(Assignment): Would you repeat the listing exactly but omit every picture?

(Supplied records):
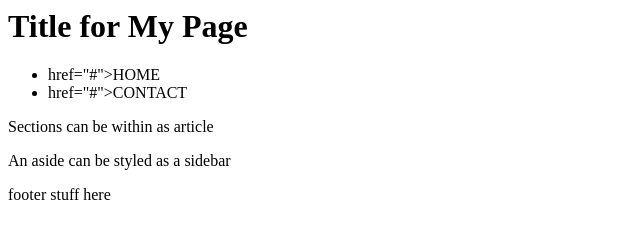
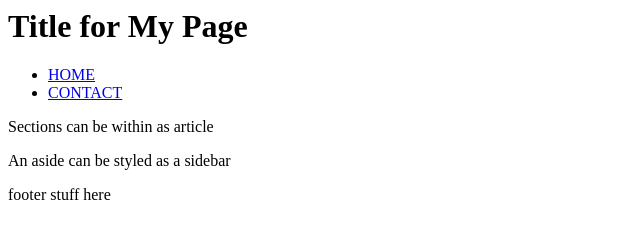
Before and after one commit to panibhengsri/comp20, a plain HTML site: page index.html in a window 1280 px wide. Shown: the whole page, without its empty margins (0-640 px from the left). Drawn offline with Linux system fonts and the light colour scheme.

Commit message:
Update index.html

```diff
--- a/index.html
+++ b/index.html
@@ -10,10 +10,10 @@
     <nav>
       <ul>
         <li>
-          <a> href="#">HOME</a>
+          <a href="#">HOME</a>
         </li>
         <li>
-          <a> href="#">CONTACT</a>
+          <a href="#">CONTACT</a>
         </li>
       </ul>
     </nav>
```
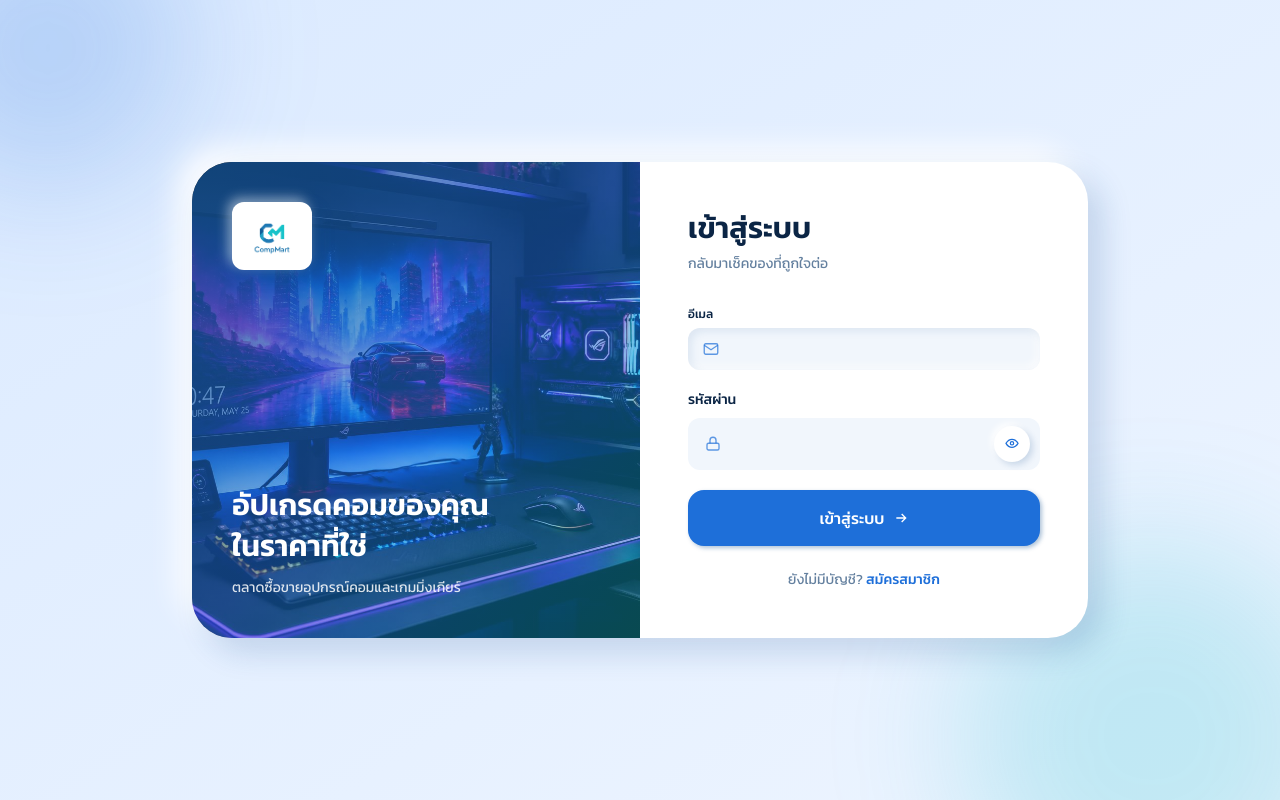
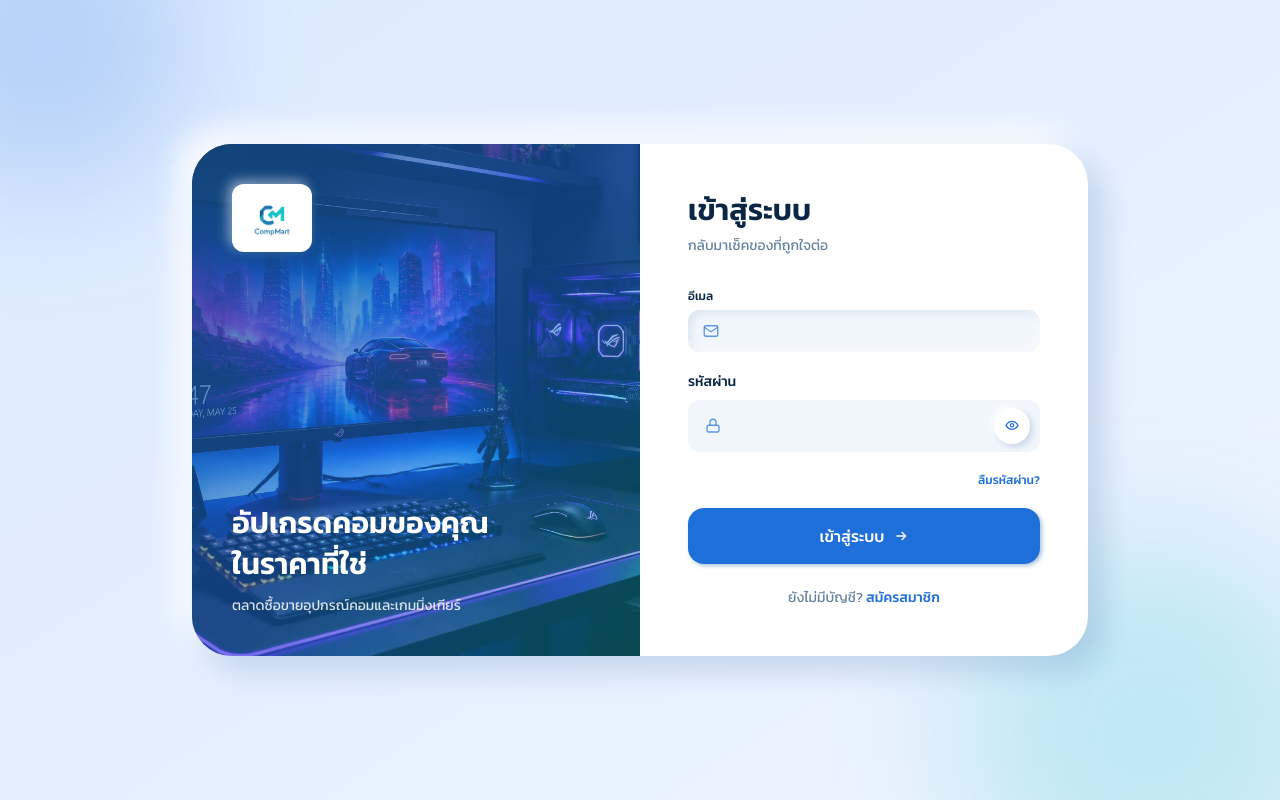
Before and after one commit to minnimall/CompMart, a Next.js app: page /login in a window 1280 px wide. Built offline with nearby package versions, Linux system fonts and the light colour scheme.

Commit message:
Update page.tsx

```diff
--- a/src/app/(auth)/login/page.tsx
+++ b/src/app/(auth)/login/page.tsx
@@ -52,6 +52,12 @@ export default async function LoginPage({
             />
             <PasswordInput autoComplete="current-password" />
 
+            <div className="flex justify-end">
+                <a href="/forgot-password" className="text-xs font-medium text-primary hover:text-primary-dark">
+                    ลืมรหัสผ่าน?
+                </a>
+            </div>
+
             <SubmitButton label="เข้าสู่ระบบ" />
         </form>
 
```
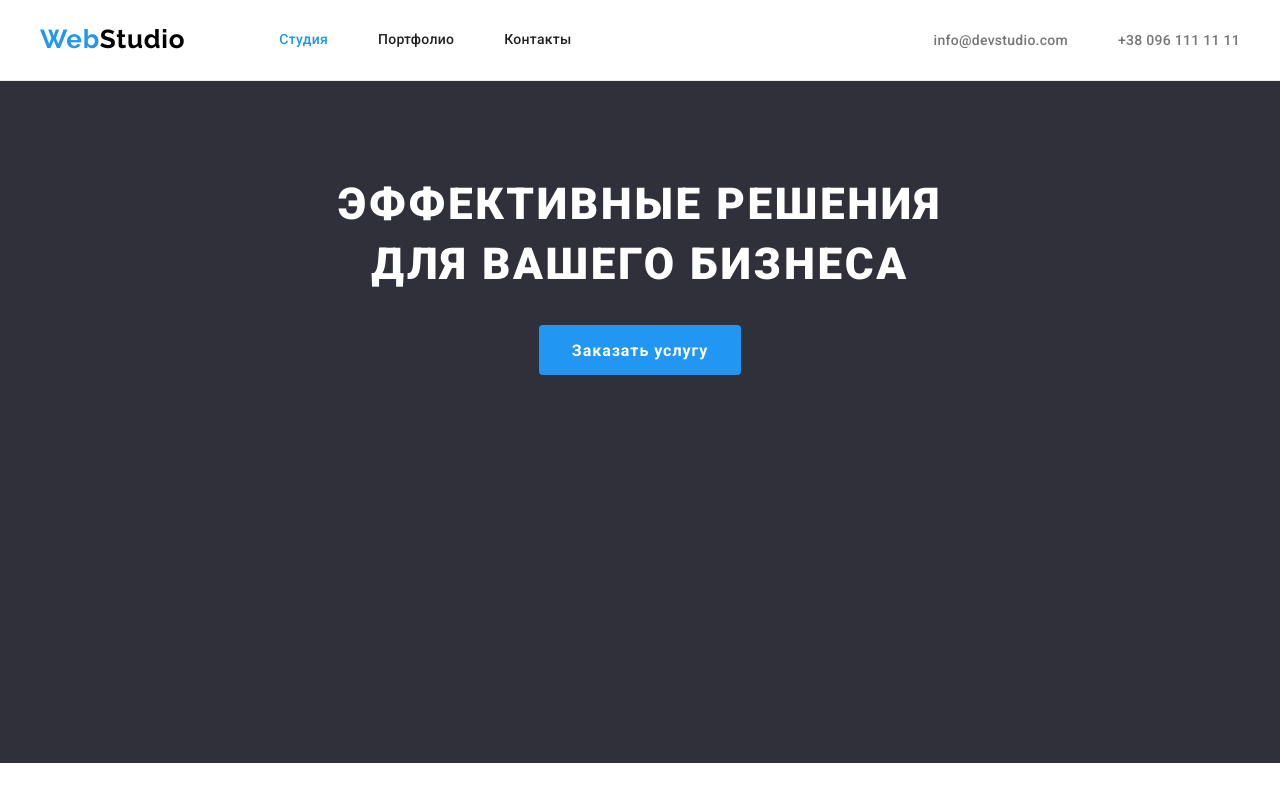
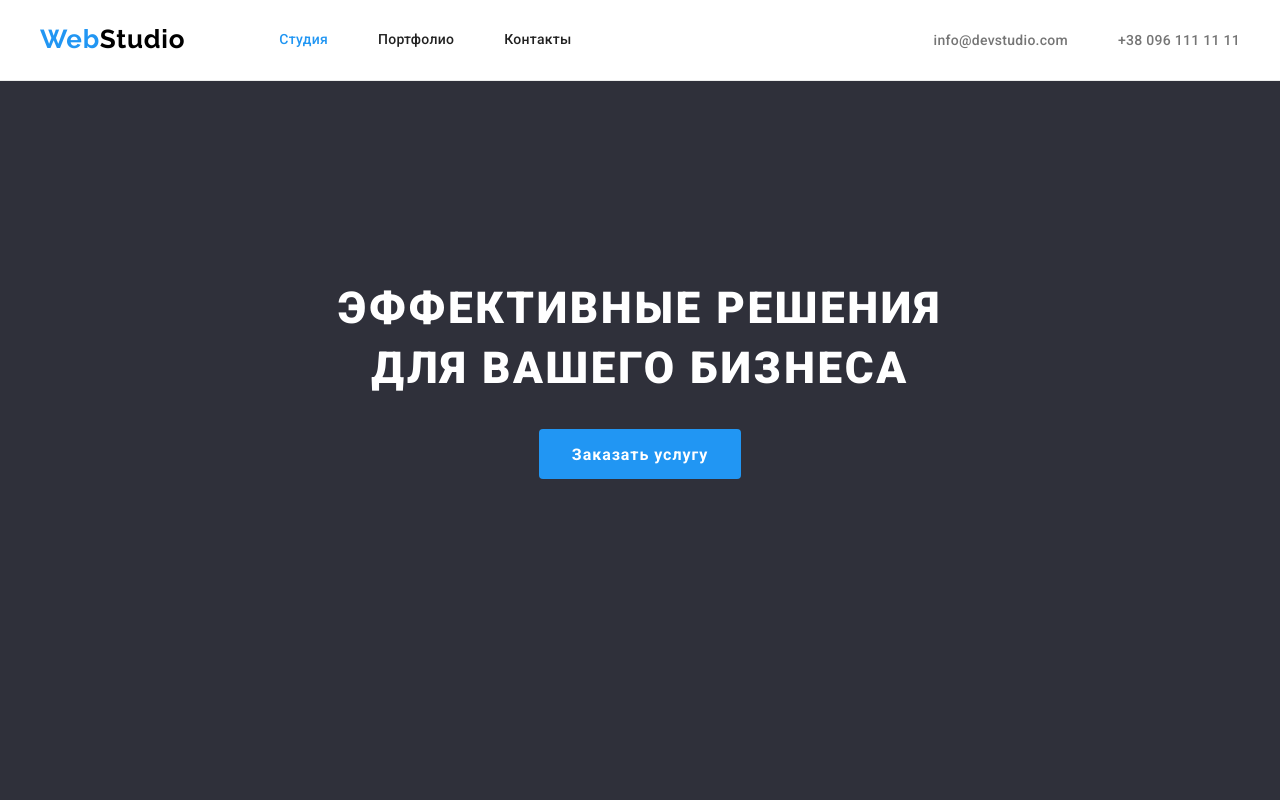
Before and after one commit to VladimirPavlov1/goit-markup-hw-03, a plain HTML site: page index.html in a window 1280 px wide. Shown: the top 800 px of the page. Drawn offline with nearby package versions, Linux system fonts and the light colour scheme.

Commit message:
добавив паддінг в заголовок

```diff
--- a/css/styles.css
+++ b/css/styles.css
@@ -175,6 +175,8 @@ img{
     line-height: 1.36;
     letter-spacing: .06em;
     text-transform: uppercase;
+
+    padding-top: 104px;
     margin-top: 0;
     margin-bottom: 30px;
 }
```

(Result of this exercise):
Before and after one commit to panibhengsri/comp20, a plain HTML site: page index.html in a window 1280 px wide. Shown: the whole page, without its empty margins (0-640 px from the left). Drawn offline with Linux system fonts and the light colour scheme.

Commit message:
Update index.html

```diff
--- a/index.html
+++ b/index.html
@@ -10,10 +10,10 @@
     <nav>
       <ul>
         <li>
-          <a> href="#">HOME</a>
+          <a href="#">HOME</a>
         </li>
         <li>
-          <a> href="#">CONTACT</a>
+          <a href="#">CONTACT</a>
         </li>
       </ul>
     </nav>
```
Before and after one commit to minnimall/CompMart, a Next.js app: page /login in a window 1280 px wide. Built offline with nearby package versions, Linux system fonts and the light colour scheme.

Commit message:
Update page.tsx

```diff
--- a/src/app/(auth)/login/page.tsx
+++ b/src/app/(auth)/login/page.tsx
@@ -52,6 +52,12 @@ export default async function LoginPage({
             />
             <PasswordInput autoComplete="current-password" />
 
+            <div className="flex justify-end">
+                <a href="/forgot-password" className="text-xs font-medium text-primary hover:text-primary-dark">
+                    ลืมรหัสผ่าน?
+                </a>
+            </div>
+
             <SubmitButton label="เข้าสู่ระบบ" />
         </form>
 
```
Before and after one commit to VladimirPavlov1/goit-markup-hw-03, a plain HTML site: page index.html in a window 1280 px wide. Shown: the top 800 px of the page. Drawn offline with nearby package versions, Linux system fonts and the light colour scheme.

Commit message:
добавив паддінг в заголовок

```diff
--- a/css/styles.css
+++ b/css/styles.css
@@ -175,6 +175,8 @@ img{
     line-height: 1.36;
     letter-spacing: .06em;
     text-transform: uppercase;
+
+    padding-top: 104px;
     margin-top: 0;
     margin-bottom: 30px;
 }
```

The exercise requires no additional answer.